There’s no mention of Schweizer’s current status as a senior contributor at Breitbart, the right-wing website once headed up by former Trump strategist Steve Bannon. The site promotes far-right and white nationalist theories, such as the purported “great replacement” theory, which was the topic of an article just last week. (While promoting the op-ed on Fox Business, Schweizer was also introduced as president of the Government Accountability Institute, which has close ties to Breitbart.)
As for the Times piece itself, there’s an obvious blind spot in its supposed concern about political families enriching themselves: The name “Trump” comes up exactly once — but not in reference to any of the well-documented instances of President Donald Trump and his family enriching themselves off of his government position. Instead, Schweizer mentions Trump in a reference to his cabinet member Elaine Chao, the wife of Senate Majority Leader Mitch McConnell (R-KY).
“The Bidens are hardly alone,” Schweizer writes, before laying out an overview of the business dealings of Chao’s father, James Chao.
By selecting a Republican other than Trump to be a sort of lightning rod, Schweizer thus gives the piece a pretense of bipartisan concern — while then redirecting that concern right back at the Biden family.

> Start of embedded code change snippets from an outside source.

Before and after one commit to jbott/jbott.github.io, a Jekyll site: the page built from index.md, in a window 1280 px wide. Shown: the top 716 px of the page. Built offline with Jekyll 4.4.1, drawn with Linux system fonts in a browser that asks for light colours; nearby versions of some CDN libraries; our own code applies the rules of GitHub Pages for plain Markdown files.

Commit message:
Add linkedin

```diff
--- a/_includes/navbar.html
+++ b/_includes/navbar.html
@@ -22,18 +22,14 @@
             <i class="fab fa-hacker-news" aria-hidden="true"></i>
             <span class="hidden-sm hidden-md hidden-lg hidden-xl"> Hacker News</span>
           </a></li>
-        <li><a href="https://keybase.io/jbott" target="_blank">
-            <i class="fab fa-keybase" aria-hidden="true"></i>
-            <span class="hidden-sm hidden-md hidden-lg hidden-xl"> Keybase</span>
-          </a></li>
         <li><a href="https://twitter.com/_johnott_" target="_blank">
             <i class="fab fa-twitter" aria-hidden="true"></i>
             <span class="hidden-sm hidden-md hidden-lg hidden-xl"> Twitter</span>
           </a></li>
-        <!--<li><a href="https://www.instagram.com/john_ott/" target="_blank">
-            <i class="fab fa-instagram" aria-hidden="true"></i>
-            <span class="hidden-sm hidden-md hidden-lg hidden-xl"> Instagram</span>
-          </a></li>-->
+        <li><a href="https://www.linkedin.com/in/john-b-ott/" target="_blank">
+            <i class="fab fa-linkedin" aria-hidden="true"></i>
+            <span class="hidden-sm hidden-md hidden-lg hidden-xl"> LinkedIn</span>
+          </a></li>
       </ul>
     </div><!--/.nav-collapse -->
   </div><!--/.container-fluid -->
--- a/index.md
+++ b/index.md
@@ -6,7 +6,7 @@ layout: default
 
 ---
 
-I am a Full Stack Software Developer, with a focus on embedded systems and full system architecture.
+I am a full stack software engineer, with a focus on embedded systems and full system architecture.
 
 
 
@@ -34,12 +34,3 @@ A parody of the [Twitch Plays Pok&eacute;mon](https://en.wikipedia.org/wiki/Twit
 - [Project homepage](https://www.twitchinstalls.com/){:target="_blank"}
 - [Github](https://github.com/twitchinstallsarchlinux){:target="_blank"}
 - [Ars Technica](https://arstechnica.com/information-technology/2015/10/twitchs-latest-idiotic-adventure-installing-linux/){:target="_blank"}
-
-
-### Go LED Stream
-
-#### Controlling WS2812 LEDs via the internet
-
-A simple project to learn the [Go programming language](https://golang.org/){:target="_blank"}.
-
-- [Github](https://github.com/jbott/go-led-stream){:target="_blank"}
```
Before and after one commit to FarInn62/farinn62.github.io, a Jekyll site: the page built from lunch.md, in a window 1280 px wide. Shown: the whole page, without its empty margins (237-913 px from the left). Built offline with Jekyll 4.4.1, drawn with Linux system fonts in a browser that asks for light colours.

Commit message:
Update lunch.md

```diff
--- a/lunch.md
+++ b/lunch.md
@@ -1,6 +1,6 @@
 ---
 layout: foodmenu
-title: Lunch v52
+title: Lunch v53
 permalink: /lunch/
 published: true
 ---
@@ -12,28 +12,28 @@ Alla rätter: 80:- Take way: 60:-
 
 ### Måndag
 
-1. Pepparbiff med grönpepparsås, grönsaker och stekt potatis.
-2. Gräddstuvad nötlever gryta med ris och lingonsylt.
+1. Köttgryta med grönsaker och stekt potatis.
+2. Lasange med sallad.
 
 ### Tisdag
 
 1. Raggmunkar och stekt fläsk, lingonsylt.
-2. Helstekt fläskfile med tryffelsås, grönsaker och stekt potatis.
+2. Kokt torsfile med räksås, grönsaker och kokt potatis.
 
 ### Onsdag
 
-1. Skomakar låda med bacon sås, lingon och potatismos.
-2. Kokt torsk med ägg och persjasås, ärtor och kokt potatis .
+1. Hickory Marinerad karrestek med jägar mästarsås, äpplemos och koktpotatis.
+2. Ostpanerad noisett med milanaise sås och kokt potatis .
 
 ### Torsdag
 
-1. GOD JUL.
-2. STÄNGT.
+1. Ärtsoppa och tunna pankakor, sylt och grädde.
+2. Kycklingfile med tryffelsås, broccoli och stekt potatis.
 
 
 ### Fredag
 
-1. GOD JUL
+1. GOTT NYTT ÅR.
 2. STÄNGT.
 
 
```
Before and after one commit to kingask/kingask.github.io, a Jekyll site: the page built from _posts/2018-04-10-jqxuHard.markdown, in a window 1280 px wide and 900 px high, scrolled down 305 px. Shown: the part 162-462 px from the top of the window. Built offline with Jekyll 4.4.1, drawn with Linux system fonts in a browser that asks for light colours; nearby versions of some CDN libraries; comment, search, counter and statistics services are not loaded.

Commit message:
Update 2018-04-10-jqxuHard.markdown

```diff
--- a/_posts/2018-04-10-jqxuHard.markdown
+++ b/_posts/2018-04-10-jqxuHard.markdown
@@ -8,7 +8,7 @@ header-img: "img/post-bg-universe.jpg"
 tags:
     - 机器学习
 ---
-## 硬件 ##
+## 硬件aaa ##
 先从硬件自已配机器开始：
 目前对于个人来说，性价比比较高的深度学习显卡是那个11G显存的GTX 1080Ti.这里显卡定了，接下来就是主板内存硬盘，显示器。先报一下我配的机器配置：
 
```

“Last month, the House Oversight and Reform Committee started an investigation into whether Secretary Chao has leveraged her government positions to benefit her family,” Schweizer writes. “But so far there is no investigation into Joe and Hunter Biden.”
Indeed, Schweizer pulled the same trick of offering seeming bipartisan concerns against a Republican in 2015 when he had just written a book attacking Democratic presidential candidate Hillary Clinton. (Back then, his chosen Republican target was Jeb Bush.) Schweizer’s book Clinton Cash became notorious for its many factual errors — its publisher sent out an updated version on the Kindle platform, attempting to make some “factual corrections” — but it still enjoyed a friendly public reception.
As Media Matters’ Matthew Gertz has written of Clinton Cash:
Several outlets, including The New York Times and The Washington Post, “made exclusive agreements” with Schweizer, receiving chapters of the book they could read and report out prior to its publication. Crucially, even when the resulting articles indicated that aspects of the story didn’t hold up, they still helped give the allegations oxygen.
When Gertz wrote that, just two weeks ago, Schweizer had not yet been able to repeat that feat with his latest book. Instead, he was appearing on Fox and relying on Trump’s personal attorney Rudy Giuliani to promote its many allegations during his own media appearances.
But now that he’s been given the honor of a published piece in The New York Times, Schweizer’s newest adventure in smearing Democratic presidential candidates can proceed with a luster of reputability.